‘Manufacturing’, a dirty word for most parents. However, as hard as it may be to believe, Mom and Dad have more influence than they know when it comes to children making a career choice. With that in mind, here’s how industrial computing can change the parent perception of manufacturing on the manufacturing floor…

… But first, we appeal to parents. Manufacturing has changed, the days of filthy factory floors and risky, repetitive jobs are over. Manufacturing needs your help to get young people excited about a career in this illustrious industry. You can start by encouraging your child(ren) to consider studying STEM subjects at school, college or university.

There’s no denying that manufacturing has an image problem, but industrial computing is cleaning up that image. Manufacturers… heed the call, if you want parent perception of manufacturing to change, you need to be prepared to invest in industrial computing.

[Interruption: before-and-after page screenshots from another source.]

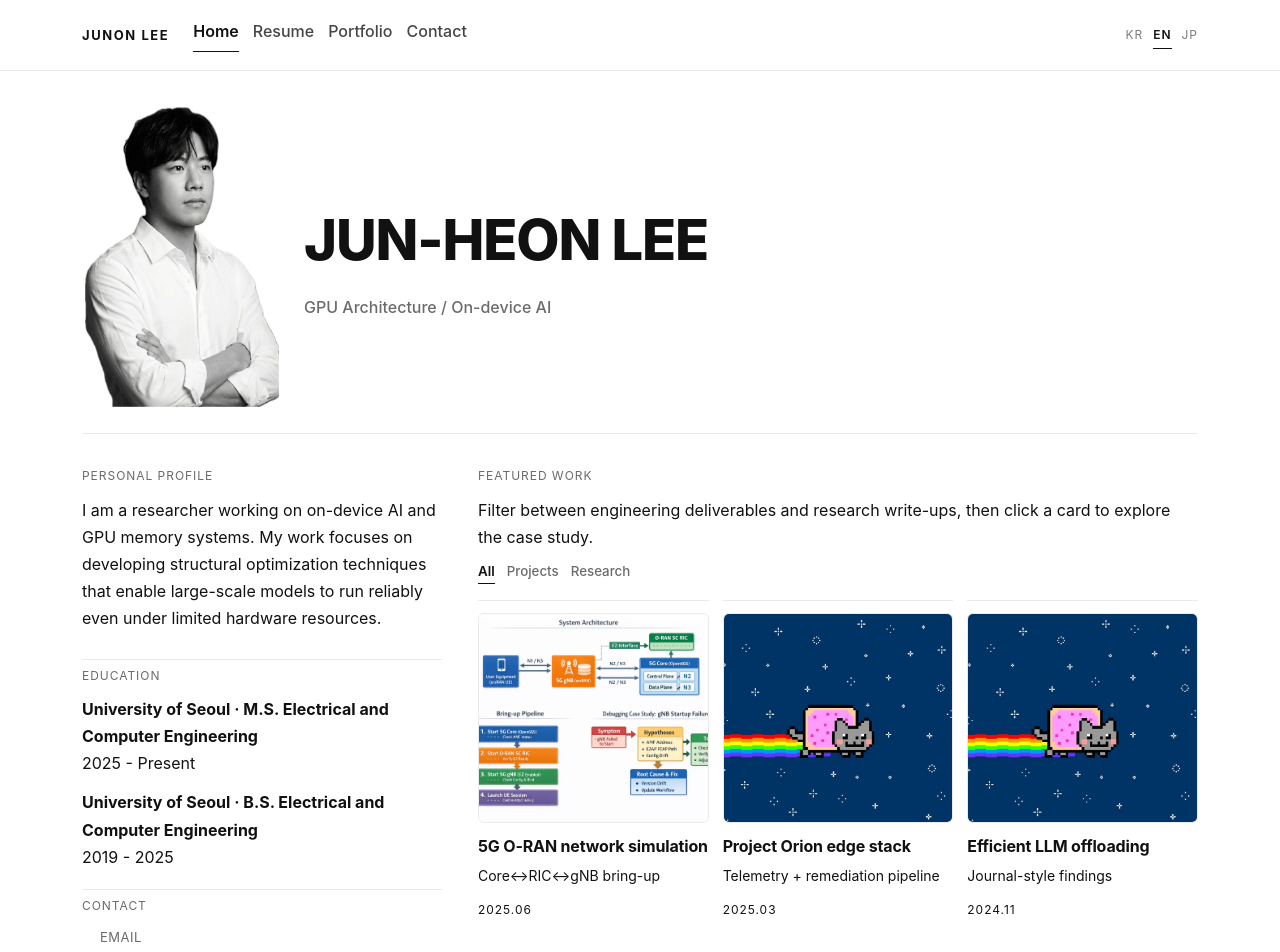
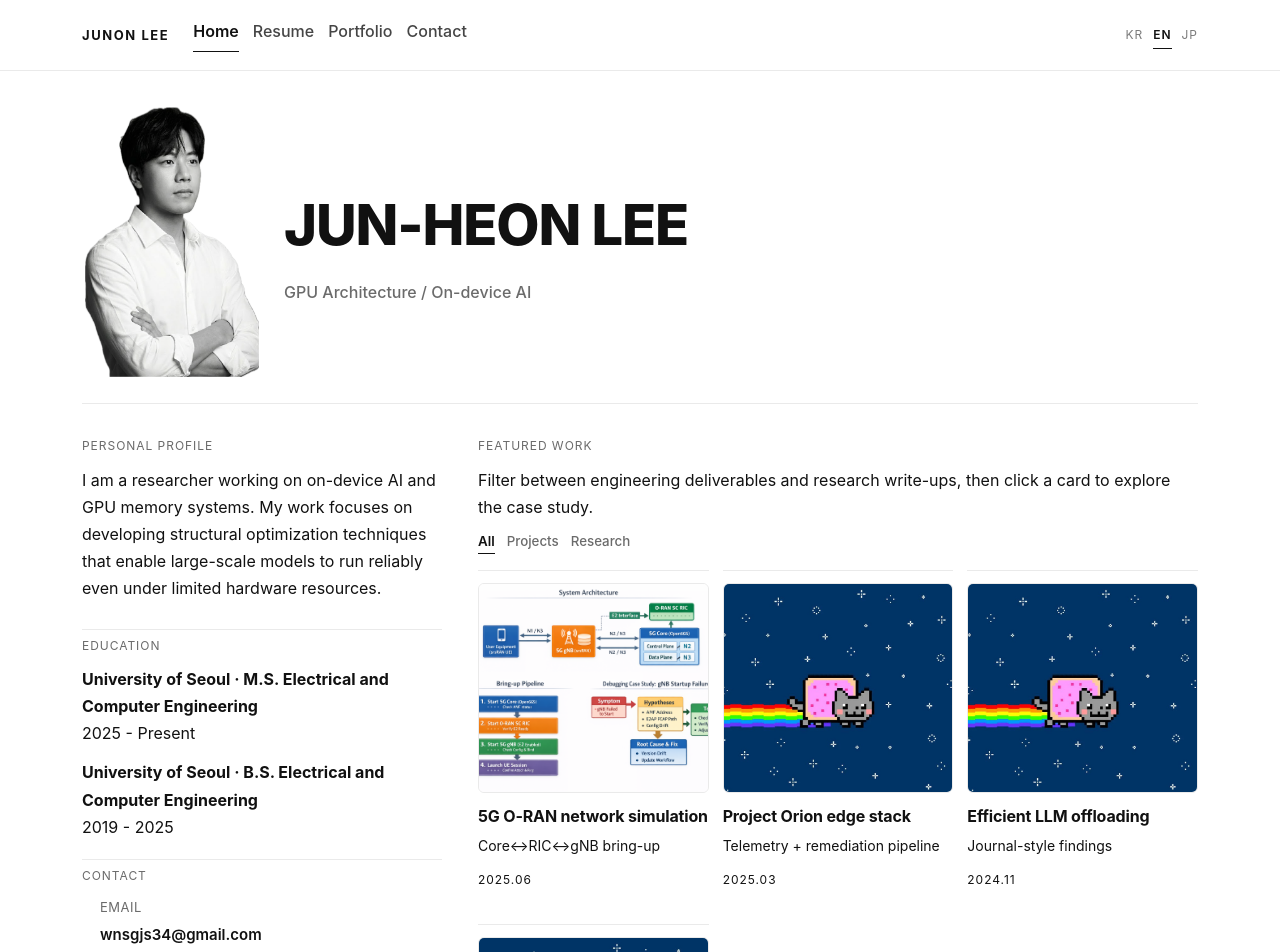
Before and after one commit to Junon-archive/my-website, a plain HTML site: page index.html in a window 1280 px wide. Shown: the top 952 px of the page. Drawn offline with Linux system fonts and the light colour scheme.

Commit message:
Update style.css
프로필 사진 크기 업데이트

```diff
--- a/assets/css/style.css
+++ b/assets/css/style.css
@@ -170,8 +170,8 @@ main {
 }
 
 .hero .avatar {
-    width: 200px;
-    height: 300px;
+    width: 180px;
+    height: 270px;
     border-radius: 12px;
     overflow: hidden;
     flex-shrink: 0;
```
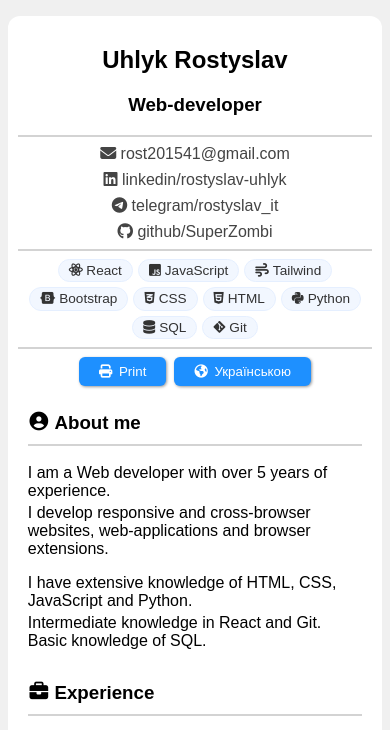
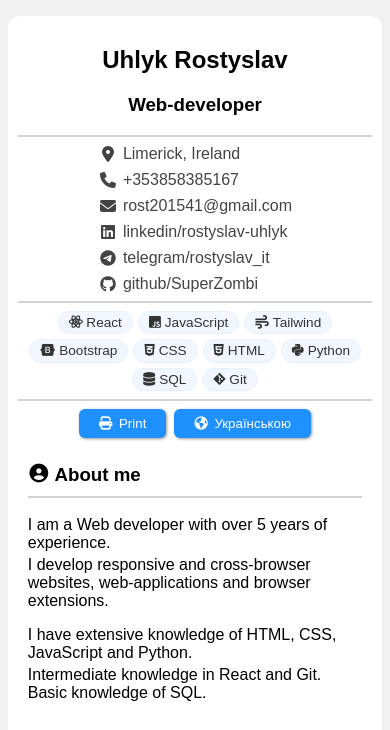
Before and after one commit to SuperZombi/resume, a plain HTML site: page v2/index.html in a window 390 px wide. Shown: the top 730 px of the page. Drawn offline with Linux system fonts and the light colour scheme.

Commit message:
add location and mobile

```diff
--- a/v2/index.html
+++ b/v2/index.html
@@ -17,6 +17,14 @@
 				<h3>Web-developer</h3>
 				<hr>
 				<div class="links">
+					<a href="https://maps.app.goo.gl/knjNXkDvHDJubrnf7" target="_blank">
+						<i class="fa-solid fa-location-dot"></i>
+						<span>Limerick, Ireland</span>
+					</a>
+					<a href="tel:+353858385167" target="_blank">
+						<i class="fa-solid fa-phone"></i>
+						<span>+353858385167</span>
+					</a>
 					<a href="mailto:super.zombi.yt@gmail.com?subject=Work Offer" target="_blank">
 						<i class="fas fa-envelope"></i>
 						<span>rost201541@gmail.com</span>
--- a/v2/main.css
+++ b/v2/main.css
@@ -27,14 +27,22 @@
 }
 
 .links{
-	display: flex;
+	display: inline-flex;
 	flex-direction: column;
 	gap: 0.5rem;
 	white-space: nowrap;
+	text-align: left;
 }
 .links a{
 	text-decoration: none;
 	color: #444;
+	display: grid;
+	grid-template-columns: 20px 1fr;
+	align-items: center;
+	gap: 5px;
+}
+.links i{
+	justify-self: center;
 }
 .links a:hover span{
 	text-decoration: underline;
@@ -192,12 +200,11 @@
 	}
 	.links {
 		display: grid;
-		grid-template-rows: 1fr 1fr;
-		grid-template-columns: 1fr 1fr;
-		justify-items: center;
+		grid-template-rows: 1fr 1fr 1fr;
+		grid-auto-flow: column;
 		width: fit-content;
 		margin: auto;
-		gap: 0.5rem 2rem;
+		gap: 0.5rem 3rem;
 	}
 	.side{
 		width: 100%;
```
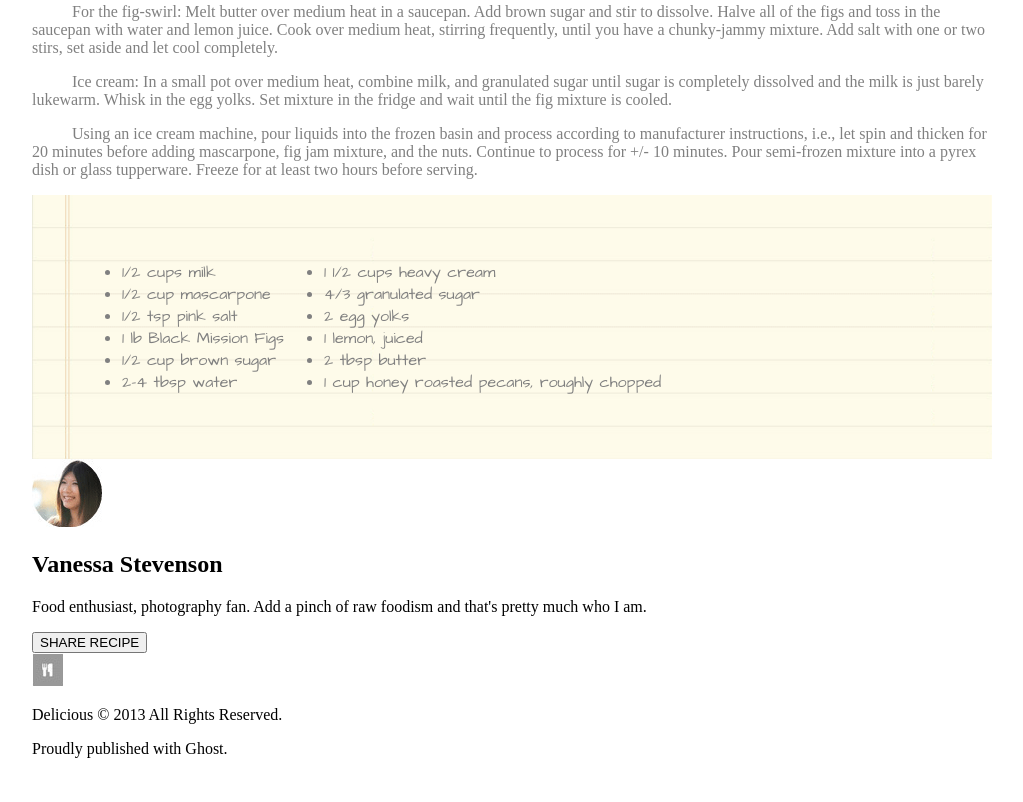
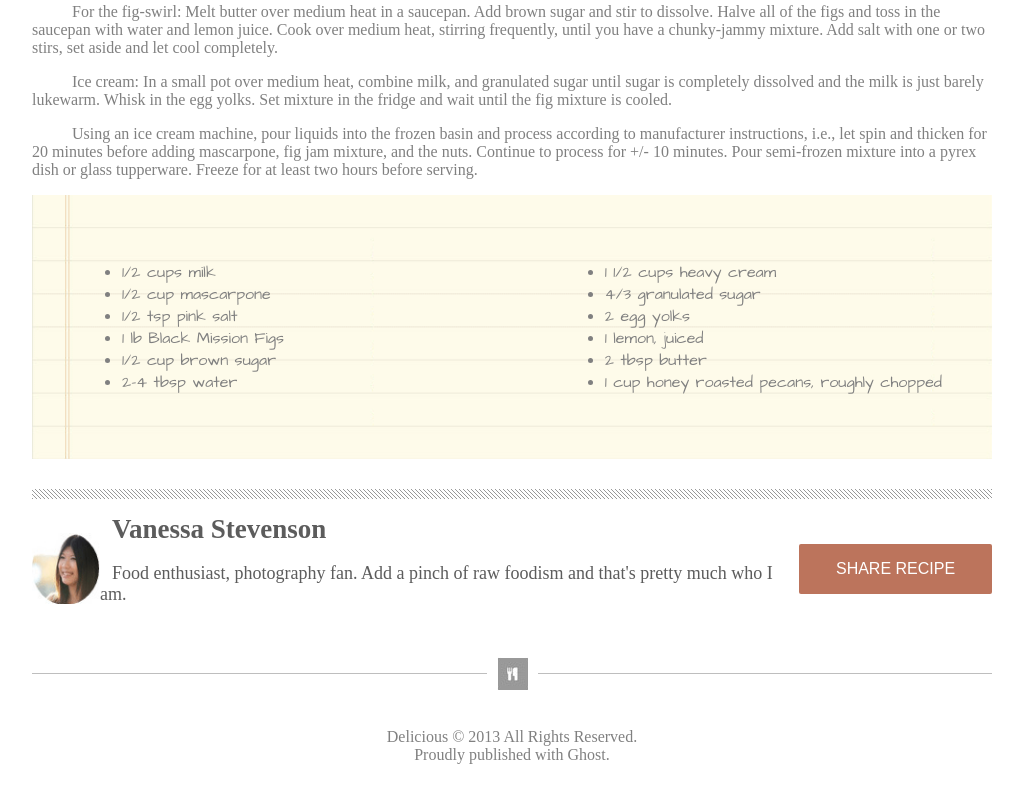
Before and after one commit to Navelfuzz/chocolatePizza, a plain HTML site: page index.html in a window 1280 px wide. Shown: the part 826-1628 px from the top of the page, without its empty margins (128-1151 px from the left). Before the commit the page ends 1600 px from the top, so only its background shows below. Drawn offline with nearby package versions, Linux system fonts and the light colour scheme; a web font is replaced by a local one.

Commit message:
it is done

```diff
--- a/style.css
+++ b/style.css
@@ -117,11 +117,106 @@ width: 100%;
   display: flex;
   flex-direction: row;
   position: relative;
+  justify-content: space-between;
   background-image: url('assets/list-bg.png');
   background-repeat: no-repeat;
   background-size: 100%, 100%;
   padding: 50px;
 }
 
+.mainFootBorder {
+  position: relative;
+  background-image: url('assets/hr-img.png');
+  height: 10px;
+  margin-top: 30px;
+  margin-bottom: 15px;
+}
+
+.endMain {
+  display: flex;
+  flex-direction: row;
+  position: relative;
+  align-items: center;
+
+}
+
+.endMain > img {
+  order: 1;
+  height: 71px;
+  width: 68px;
+}
+
+.vanStevenson {
+  order: 2;
+  width: 100%;
+  justify-items: baseline;
+  color: rgb(92, 92, 92);
+  display: flex;
+  font-size: 18px;
+  text-indent: 12px;
+
+  flex-direction: column;
+
+
+}
+
+.vanStevenson > h2 {
+  height: 31px;
+  margin: 0;
+}
+
+button {
+  order: 3;
+
+}
+
+button {
+  background-color: #BC745C;
+  color: white;
+  padding: 10px 20px;
+  border: none;
+  border-radius: 2px;
+  font-size: 16px;
+  cursor: pointer;
+  margin-left: 100 px;
+  height: 50px;
+  width: 250px;
+
+}
 
 /* Footer Section */
+.footerLines {
+  position: relative;
+  height: 100px;
+  display: flex;
+  align-items: center;
+  justify-content: center;
+}
+
+.footerLines > img {
+  border: 10px solid white;
+  z-index: 1;
+}
+
+.line {
+  position: absolute;
+  top: 50%;
+  width: 100%;
+  height: 1px;
+  background-color: rgb(190, 190, 190);
+
+}
+
+footer {
+  display: flex;
+  flex-direction: column;
+  justify-content: center;
+  text-align: center;
+  color: gray;
+  margin-top: 5px;
+  margin-bottom: 50px;
+}
+
+footer > p {
+  margin: 0;
+}
```
Also changed, not shown: index.html (line endings or trailing spaces).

Parents perceive manufacturing to be tedious, monotonous and soul-destroying. Add to that the belief that it requires very little skill and is unrewarding, you can understand why Mum and Dad dissuade their children from a manufacturing career. How on earth can industrial computing challenge these views?

Report: NY Manufacturing Rebounds in June

The Federal Reserve Bank of New York has released its latest Manufacturing Survey, and it brings with it some welcome news for manufacturers. The survey found that their business activity grew in June:

After dropping to a level just below zero last month, the general business conditions index more than made up for lost ground, rising twenty-one points to 19.8, its highest level since September 2014. Thirty-six percent of respondents reported that conditions had improved over the month, while 16 percent reported that conditions had worsened. The new orders index, which showed a decline in orders last month, jumped twenty-three points to 18.1, indicating that orders increased markedly. The shipments index rose to 22.3, pointing to a substantial increase in shipments. The unfilled orders index moved up to 4.6, and the delivery time index was little changed at 5.4. The inventories index rose to 7.7, a sign that inventory levels were higher.